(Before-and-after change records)
╔══
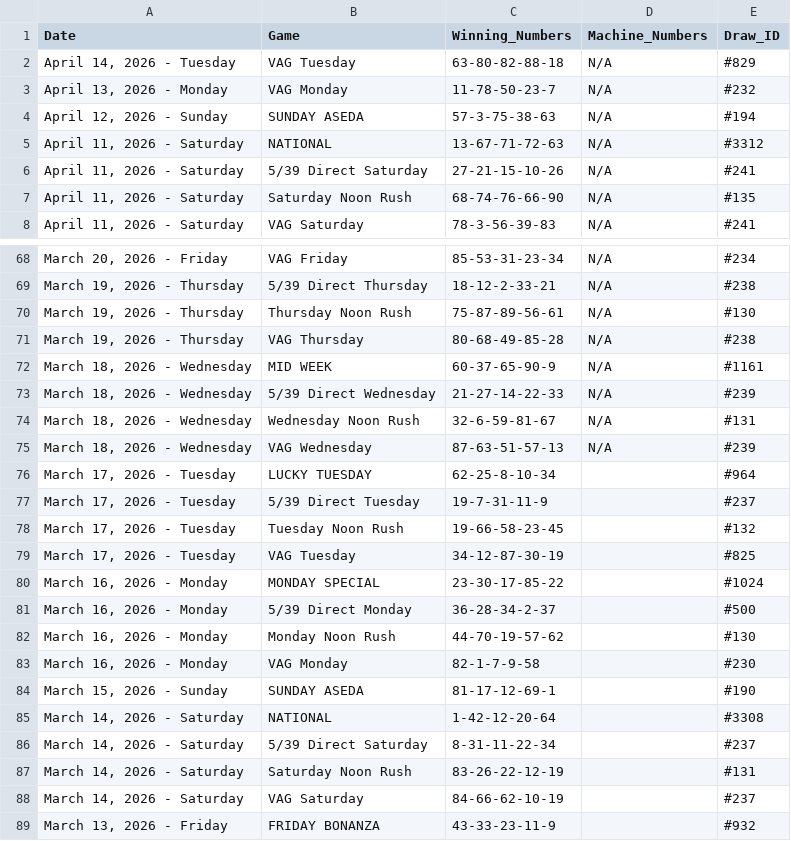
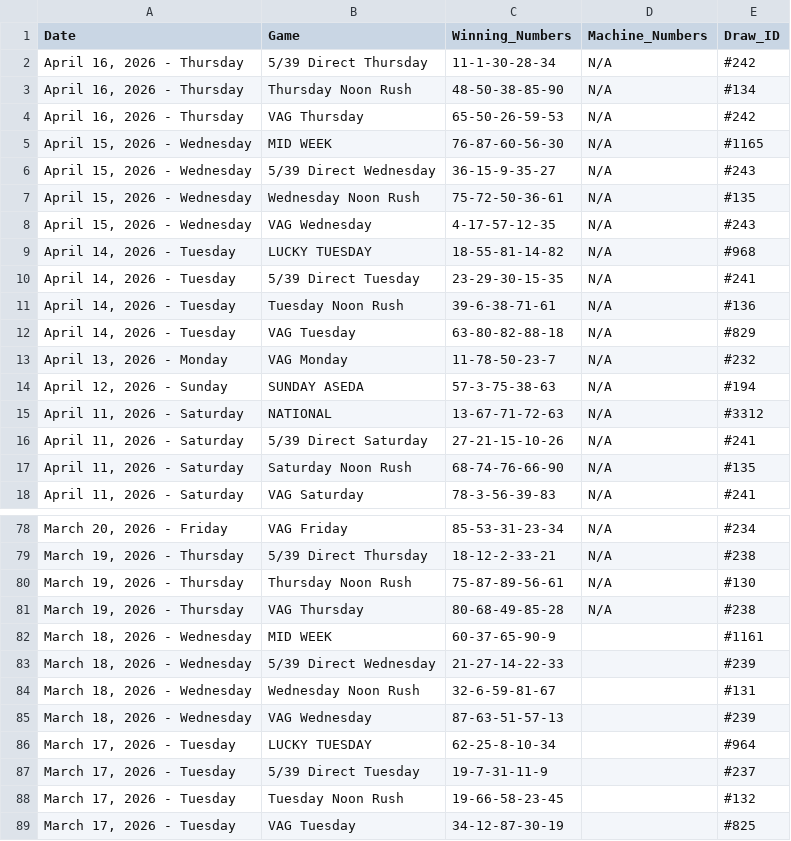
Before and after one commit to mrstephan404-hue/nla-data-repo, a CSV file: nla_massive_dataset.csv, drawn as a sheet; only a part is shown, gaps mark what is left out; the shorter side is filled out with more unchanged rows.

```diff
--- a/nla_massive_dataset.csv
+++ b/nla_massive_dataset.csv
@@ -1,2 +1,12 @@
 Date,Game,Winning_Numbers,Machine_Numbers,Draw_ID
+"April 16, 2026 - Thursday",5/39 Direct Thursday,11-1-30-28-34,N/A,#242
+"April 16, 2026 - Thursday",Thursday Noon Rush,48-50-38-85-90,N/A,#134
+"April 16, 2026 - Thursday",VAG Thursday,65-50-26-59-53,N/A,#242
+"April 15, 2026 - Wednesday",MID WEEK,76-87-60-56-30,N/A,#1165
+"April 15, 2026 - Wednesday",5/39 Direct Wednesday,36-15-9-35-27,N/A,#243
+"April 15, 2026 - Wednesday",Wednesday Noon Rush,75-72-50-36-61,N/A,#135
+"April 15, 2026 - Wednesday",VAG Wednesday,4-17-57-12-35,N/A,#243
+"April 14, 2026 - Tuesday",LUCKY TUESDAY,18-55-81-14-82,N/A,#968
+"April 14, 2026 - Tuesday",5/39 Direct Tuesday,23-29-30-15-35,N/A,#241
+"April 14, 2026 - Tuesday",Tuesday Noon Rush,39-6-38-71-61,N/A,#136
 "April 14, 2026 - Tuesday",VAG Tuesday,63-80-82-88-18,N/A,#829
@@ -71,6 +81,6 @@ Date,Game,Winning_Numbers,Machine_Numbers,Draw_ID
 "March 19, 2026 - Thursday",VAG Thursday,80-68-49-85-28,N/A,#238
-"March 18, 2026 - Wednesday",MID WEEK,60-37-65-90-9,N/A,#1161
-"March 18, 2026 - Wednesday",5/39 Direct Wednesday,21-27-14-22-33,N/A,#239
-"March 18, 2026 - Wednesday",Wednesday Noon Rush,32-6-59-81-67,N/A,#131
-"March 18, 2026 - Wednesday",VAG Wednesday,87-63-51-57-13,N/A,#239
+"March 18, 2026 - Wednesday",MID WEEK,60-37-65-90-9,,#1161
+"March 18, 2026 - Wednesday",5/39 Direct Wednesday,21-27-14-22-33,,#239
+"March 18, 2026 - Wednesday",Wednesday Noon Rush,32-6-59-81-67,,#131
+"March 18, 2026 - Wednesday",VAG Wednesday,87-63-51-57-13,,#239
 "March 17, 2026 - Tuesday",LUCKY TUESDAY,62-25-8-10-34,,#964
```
╚══
• _Assignment_
Each line in the entries above that includes the string "WEEK" should be extracted.

• _Response to this task_
+"April 15, 2026 - Wednesday",MID WEEK,76-87-60-56-30,N/A,#1165
-"March 18, 2026 - Wednesday",MID WEEK,60-37-65-90-9,N/A,#1161
+"March 18, 2026 - Wednesday",MID WEEK,60-37-65-90-9,,#1161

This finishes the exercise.